It is also possible to view the current crisis in light of US and European pressure on Pakistan to “do more” in support of US and NATO forces in Afghanistan. This crisis may be meant to divert attention from serious fighting that erupted without warning on March 20 in South Waziristan, where “tribal people”, accused for years by the US and Pakistani governments of supporting and harbouring foreign fighters, abruptly turned on their foreign brothers, killing and injuring hundreds according to government reports. Musharraf’s government has not hidden its satisfaction at the renewed fighting. In fact, it appears that at US insistence Pakistani security forces and agencies have launched a strong attack on foreign fighters, using heavy artillery and helicopters and taking their injured to Combined Military Hospitals. They did it before, when the Taliban movement was formed, organised and equipped with arms in 1994-96, when regular security agencies fought as “local tribesmen” on behalf of the Taliban.
Meanwhile, on the judicial front, Justice Rana Bhagwandas has been sworn in as acting chief justice.
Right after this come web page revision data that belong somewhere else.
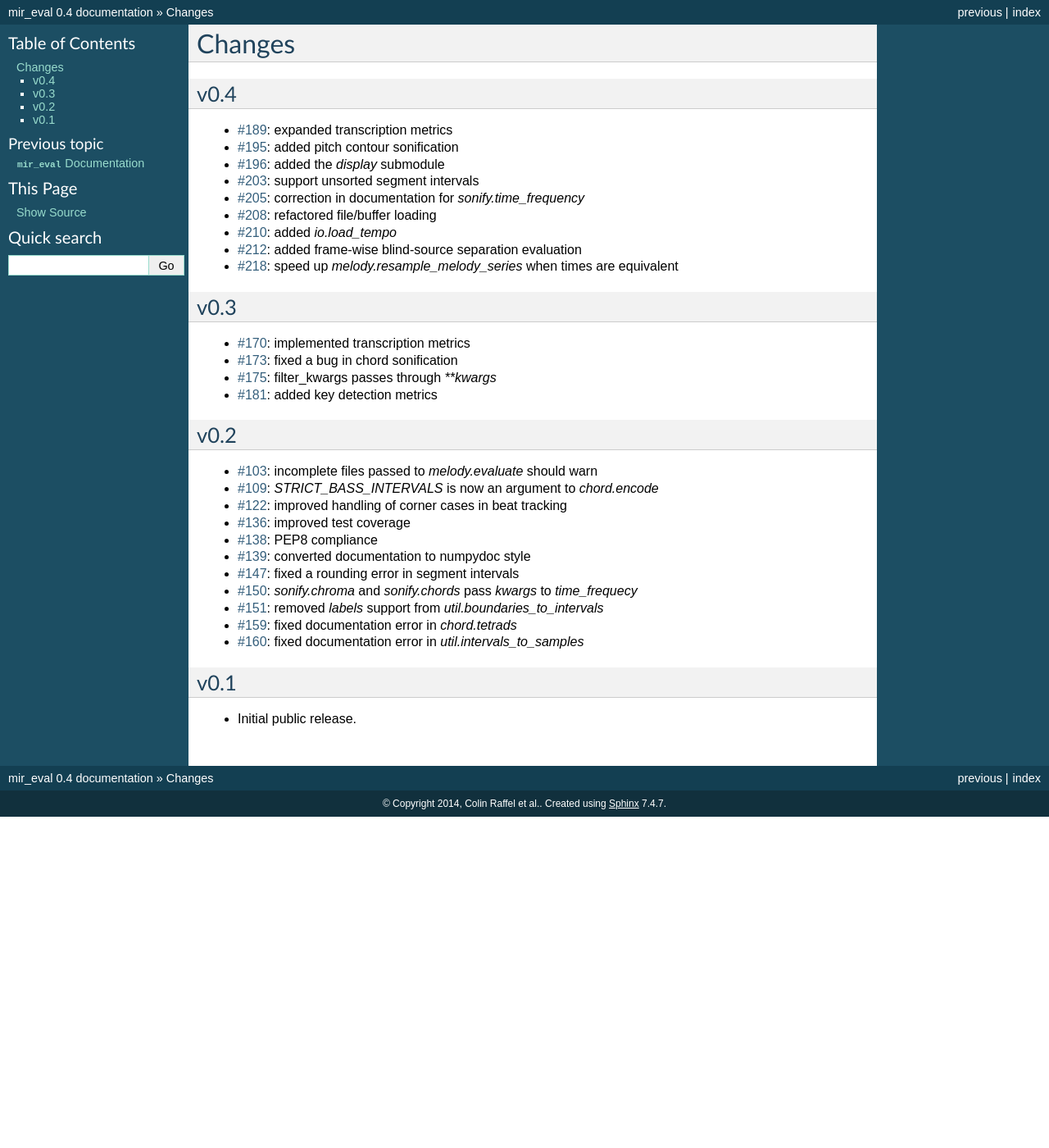
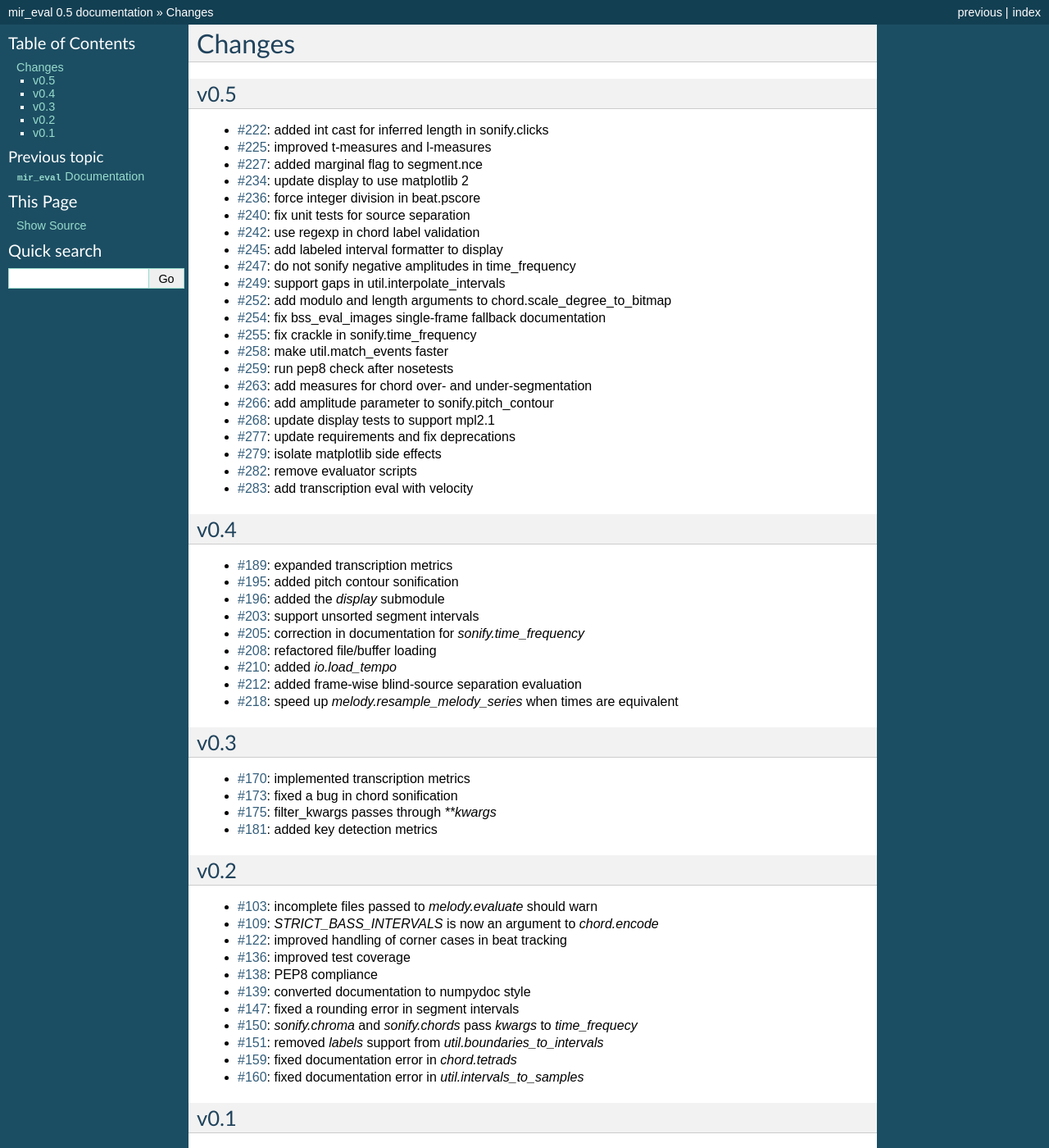
Before and after one commit to craffel/mir_eval, a Sphinx documentation site: the page built from docs/changes.rst, in a window 1280 px wide and 1400 px high. Shown: the whole window at 82% size. Built offline with Sphinx 7.4.7, drawn with Linux system fonts in a browser that asks for light colours; formulas are drawn with MathJax 3; some of the changed text lies outside the part shown.

Commit message:
Update to v0.5

```diff
--- a/docs/changes.rst
+++ b/docs/changes.rst
@@ -1,5 +1,54 @@
 Changes
 =======
+
+v0.5
+----
+
+- `#222`_: added int cast for inferred length in sonify.clicks
+- `#225`_: improved t-measures and l-measures
+- `#227`_: added marginal flag to segment.nce
+- `#234`_: update display to use matplotlib 2
+- `#236`_: force integer division in beat.pscore
+- `#240`_: fix unit tests for source separation
+- `#242`_: use regexp in chord label validation
+- `#245`_: add labeled interval formatter to display
+- `#247`_: do not sonify negative amplitudes in time_frequency
+- `#249`_: support gaps in util.interpolate_intervals
+- `#252`_: add modulo and length arguments to chord.scale_degree_to_bitmap
+- `#254`_: fix bss_eval_images single-frame fallback documentation
+- `#255`_: fix crackle in sonify.time_frequency
+- `#258`_: make util.match_events faster
+- `#259`_: run pep8 check after nosetests
+- `#263`_: add measures for chord over- and under-segmentation
+- `#266`_: add amplitude parameter to sonify.pitch_contour
+- `#268`_: update display tests to support mpl2.1
+- `#277`_: update requirements and fix deprecations
+- `#279`_: isolate matplotlib side effects
+- `#282`_: remove evaluator scripts
+- `#283`_: add transcription eval with velocity
+
+.. _#222: https://github.com/craffel/mir_eval/pull/222
+.. _#225: https://github.com/craffel/mir_eval/pull/225
+.. _#227: https://github.com/craffel/mir_eval/pull/227
+.. _#234: https://github.com/craffel/mir_eval/pull/234
+.. _#236: https://github.com/craffel/mir_eval/pull/236
+.. _#240: https://github.com/craffel/mir_eval/pull/240
+.. _#242: https://github.com/craffel/mir_eval/pull/242
+.. _#245: https://github.com/craffel/mir_eval/pull/245
+.. _#247: https://github.com/craffel/mir_eval/pull/247
+.. _#249: https://github.com/craffel/mir_eval/pull/249
+.. _#252: https://github.com/craffel/mir_eval/pull/252
+.. _#254: https://github.com/craffel/mir_eval/pull/254
+.. _#255: https://github.com/craffel/mir_eval/pull/255
+.. _#258: https://github.com/craffel/mir_eval/pull/258
+.. _#259: https://github.com/craffel/mir_eval/pull/259
+.. _#263: https://github.com/craffel/mir_eval/pull/263
+.. _#266: https://github.com/craffel/mir_eval/pull/266
+.. _#268: https://github.com/craffel/mir_eval/pull/268
+.. _#277: https://github.com/craffel/mir_eval/pull/277
+.. _#279: https://github.com/craffel/mir_eval/pull/279
+.. _#282: https://github.com/craffel/mir_eval/pull/282
+.. _#283: https://github.com/craffel/mir_eval/pull/283
 
 v0.4
 ----
--- a/docs/conf.py
+++ b/docs/conf.py
@@ -57,9 +57,9 @@ copyright = u'2014, Colin Raffel et al.'
 # built documents.
 #
 # The short X.Y version.
-version = '0.4'
+version = '0.5'
 # The full version, including alpha/beta/rc tags.
-release = '0.4'
+release = '0.5'
 
 # The language for content autogenerated by Sphinx. Refer to documentation
 # for a list of supported languages.
--- a/mir_eval/__init__.py
+++ b/mir_eval/__init__.py
@@ -19,4 +19,4 @@ from . import transcription
 from . import transcription_velocity
 from . import key
 
-__version__ = '0.4'
+__version__ = '0.5'
--- a/setup.py
+++ b/setup.py
@@ -5,7 +5,7 @@ with open('README.rst') as file:
 
 setup(
     name='mir_eval',
-    version='0.4',
+    version='0.5',
     description='Common metrics for common audio/music processing tasks.',
     author='Colin Raffel',
     author_email='craffel@gmail.com',
```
Due to his sudden return from “vacation” the Supreme Judicial Council will have to be reconstituted; its hearing of the presidential reference has been deferred until April 3. Although the lawyers vow to continue their protests and marches, the government has also relaxed restrictions on the “suspended” chief justice. “To test the government’s claim that the non-functional chief justice is a free man, Justice Chaudhry has accepted the invitation to address the Rawalpindi High Court Bar Association on March 28 and the Peshawar High Court Bar Association on March 30,” announced Supreme Court Bar Association President Munir A. Malik on March 21. Only time will tell what will happen then.
However, no one, not even Islamic political parties and their leaders, analyses the current crisis from an Islamic-movement perspective, nor suggests what key concepts are crucial to understanding it, nor understands and explains how Pakistani society has reached such a state that all solutions to problems are sought only through western perspectives. It is important to analyse the problem of domestic illegitimacy and its connection with international imperialism. It is also necessary to specify the responsibilities and goals of the Islamic movement, and how to achieve them. All this needs to be analysed and discussed in great depth and detail if the Islamic movement in Pakistan is to break through its stagnation and set out on a path towards significant achievements.